Why you should care
Because with rent prices this high, your sofa really should be pulling its weight.
As a young mom-to-be who loved Vancouver’s city life, Alison Mazurek had a choice: She could go further in debt for a larger apartment, give up urban living or find a way to squeeze baby into her 600-square-foot apartment. “Doubling our mortgage didn’t seem like the right answer, so we started looking for out-of-the-box ideas,” she says. So Alison and her husband, Trevor, opted to think small and shell out big — for a $3,500 bed. But not just any bed. This model folds into a wall, giving 21-month-old Theo his own playroom by day and Mom and Dad a place to sleep by night.
Thanks to a growing demand for transformable furniture, designers are now better able to help folks like the Mazureks stay in their tiny abodes, no matter how big their family grows. Thinking of adding a second bedroom to your home? Why bother when you could toss in a $30,000 Tango Sectional, complete with sofa, shelving, queen-size wall bed and cabinetry instead?
Of course, dual, multifunctional and transformable furniture has been around for centuries — medieval monks, for example, made stunning oak benches that folded into tables, and boats as well as mobile homes have long sported tuck-away furnishings. But demand for smaller, beautiful and multifunctional pieces is hitting fever pitch, fueling increasingly clever designs in the furniture and furnishings market, which topped $101 billion in the U.S. alone in 2013, up from $85 billion in 2010, the data portal Statista says. Ron Barth, co-founder of Resource Furniture, the exclusive North American distributor of transformable furnishings giant Clei, tells OZY sales of the Italian brand’s products are 71 times what they were in 2007.
This demand for multifunctional pieces is fueling increasingly creative — and sometimes whimsical — designs.
Chief among the push for shape-shifting solutions is the rise in urbanization. The proportion of those living in cities is likely to chime in just below 80 percent, on average, by 2050, the United Nations says, up from just over 60 percent in 2007. At the same time, rents and real estate prices are rising, and people are finding “space is getting smaller,” says Irish designer Orla Reynolds. She and her peers are therefore banking on more consumers like the Mazureks looking for greater functionality to retain their metropolitan ways of life, hence her plan to provide customers with shelves that remain shelves even when the embedded table and chairs are pulled out.
The shiny object syndrome also plays a role. “Adding features to something makes it more appealing, almost like when you buy a car,” explains Lothar Windels, an associate professor at Rhode Island School of Design’s department of furniture design. Windels also points to the merging of life and work within the home, and this changing living scenario — with the advent of telecommuting — has consumers looking for furniture that can be quickly transformed from work to living mode. And Seth Stem, Windels’ colleague at RISD, thinks such furniture is more popular with younger generations, driven partly by a growing environmental awareness.
This demand for multifunctional pieces is fueling increasingly creative — and sometimes whimsical — designs.
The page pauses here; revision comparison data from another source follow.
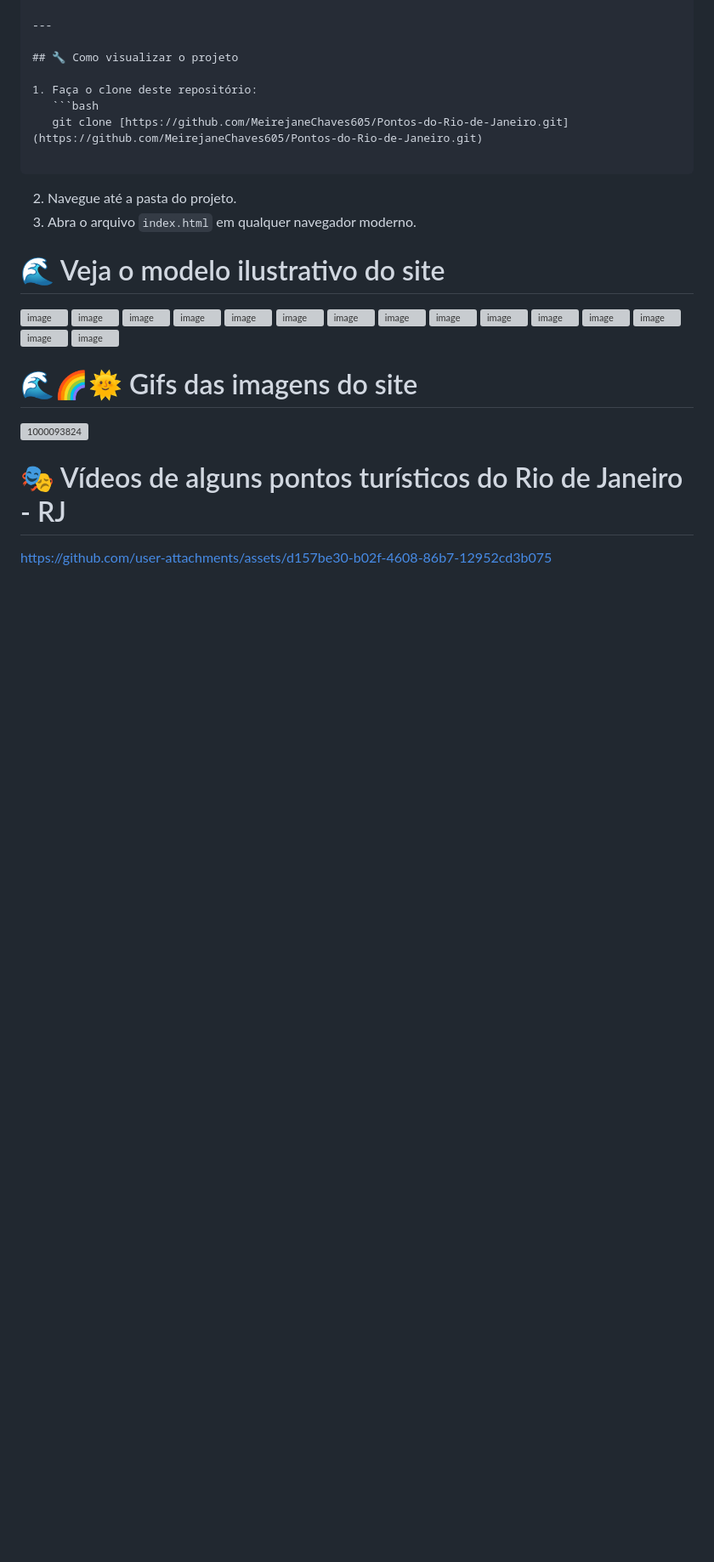
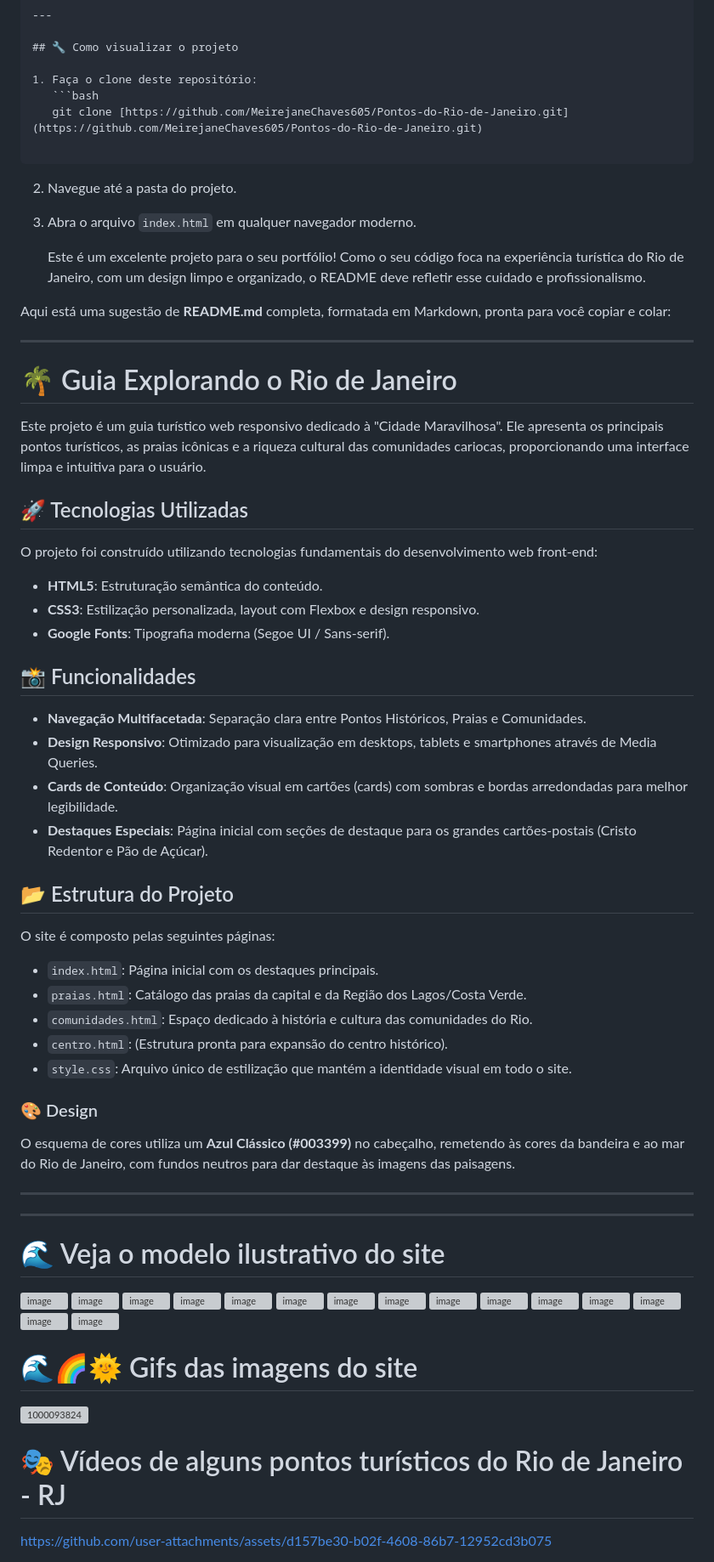
Before and after one commit to MeirejaneChaves605/Pontos-do-Rio-de-Janeiro, a Markdown page: README.md, the part around the change. Shown at 85% size. GitHub-like rendering; blank space fills up the shorter version; grey boxes are pictures that could not be loaded.

```diff
--- a/README.md
+++ b/README.md
@@ -71,6 +71,51 @@ O design utiliza uma paleta de cores que remete à bandeira e ao mar do Rio:
 2. Navegue até a pasta do projeto.
 3. Abra o arquivo `index.html` em qualquer navegador moderno.
 
+   Este é um excelente projeto para o seu portfólio! Como o seu código foca na experiência turística do Rio de Janeiro, com um design limpo e organizado, o README deve refletir esse cuidado e profissionalismo.
+
+Aqui está uma sugestão de **README.md** completa, formatada em Markdown, pronta para você copiar e colar:
+
+---
+
+# 🌴 Guia Explorando o Rio de Janeiro
+
+Este projeto é um guia turístico web responsivo dedicado à "Cidade Maravilhosa". Ele apresenta os principais pontos turísticos, as praias icônicas e a riqueza cultural das comunidades cariocas, proporcionando uma interface limpa e intuitiva para o usuário.
+
+## 🚀 Tecnologias Utilizadas
+
+O projeto foi construído utilizando tecnologias fundamentais do desenvolvimento web front-end:
+
+* **HTML5**: Estruturação semântica do conteúdo.
+* **CSS3**: Estilização personalizada, layout com Flexbox e design responsivo.
+* **Google Fonts**: Tipografia moderna (Segoe UI / Sans-serif).
+
+## 📸 Funcionalidades
+
+* **Navegação Multifacetada**: Separação clara entre Pontos Históricos, Praias e Comunidades.
+* **Design Responsivo**: Otimizado para visualização em desktops, tablets e smartphones através de Media Queries.
+* **Cards de Conteúdo**: Organização visual em cartões (cards) com sombras e bordas arredondadas para melhor legibilidade.
+* **Destaques Especiais**: Página inicial com seções de destaque para os grandes cartões-postais (Cristo Redentor e Pão de Açúcar).
+
+## 📂 Estrutura do Projeto
+
+O site é composto pelas seguintes páginas:
+
+* `index.html`: Página inicial com os destaques principais.
+* `praias.html`: Catálogo das praias da capital e da Região dos Lagos/Costa Verde.
+* `comunidades.html`: Espaço dedicado à história e cultura das comunidades do Rio.
+* `centro.html`: (Estrutura pronta para expansão do centro histórico).
+* `style.css`: Arquivo único de estilização que mantém a identidade visual em todo o site.
+
+### 🎨 Design
+
+O esquema de cores utiliza um **Azul Clássico (#003399)** no cabeçalho, remetendo às cores da bandeira e ao mar do Rio de Janeiro, com fundos neutros para dar destaque às imagens das paisagens.
+
+---
+
+
+
+---
+
 # 🌊 Veja o modelo ilustrativo do site
 
 <img width="1360" height="768" alt="image" src="https://github.com/user-attachments/assets/6a86694b-5bb3-4227-918e-86a6cf9452e8" />
```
Most are practical, like Austrian designer Verena Lang’s picture frame-mirror that folds off the wall into a detachable dining table for six (around $2,800). Then there’s Coupé, a sofa-to-bunk-bed solution from the Greek firm Proteas that young children can transform within seconds (about $1,450). Clei also offers entertainment centers that slide to reveal beds and that pricey Tango Sectional, while other offerings out there include under-stair storage and stair drawers, hollow chairs seating both bums and books, knives hidden within knives, chairs hidden within chairs and extendable dining tables that let modest apartment dwellers entertain like kings.
And why shouldn’t our coffee tables expand like a Transformer to seat 18? After all, we’re demanding more from everything these days at home and at work — from watches that track our health to laptops that serve as televisions. But some would say that the thinner something is spread, the less effective it becomes. True dual-purpose furniture is rare, so most of those pieces entail giving up one function for another: You can’t use both the sofa and bed at the same time, in other words. We “don’t want to rearrange our furniture constantly,” says Windels.
The other obstacle, of course, is all the zeros. Prices on many of these items are sky high, which, as Reynolds freely admits, is a problem for designers who want to commercialize high-end, affordable solutions for the apartment market. Barth is less apologetic, though, noting that his solutions are far less expensive than buying an extra bedroom in urban hubs like New York City or London. “In one 12-by-14 room, they can have four people sleep, have their home office and their den, and have their cake and eat it too,” he says.
There’s likely to be a trickle-down effect in coming years, experts say, with the best multifunctional designs being adopted by mass manufacturers such as IKEA. Meanwhile, designers like Clei are blazing ahead, looking to add multifunctionality to every corner of our lives — they’ve even begun working on a collapsible kitchen.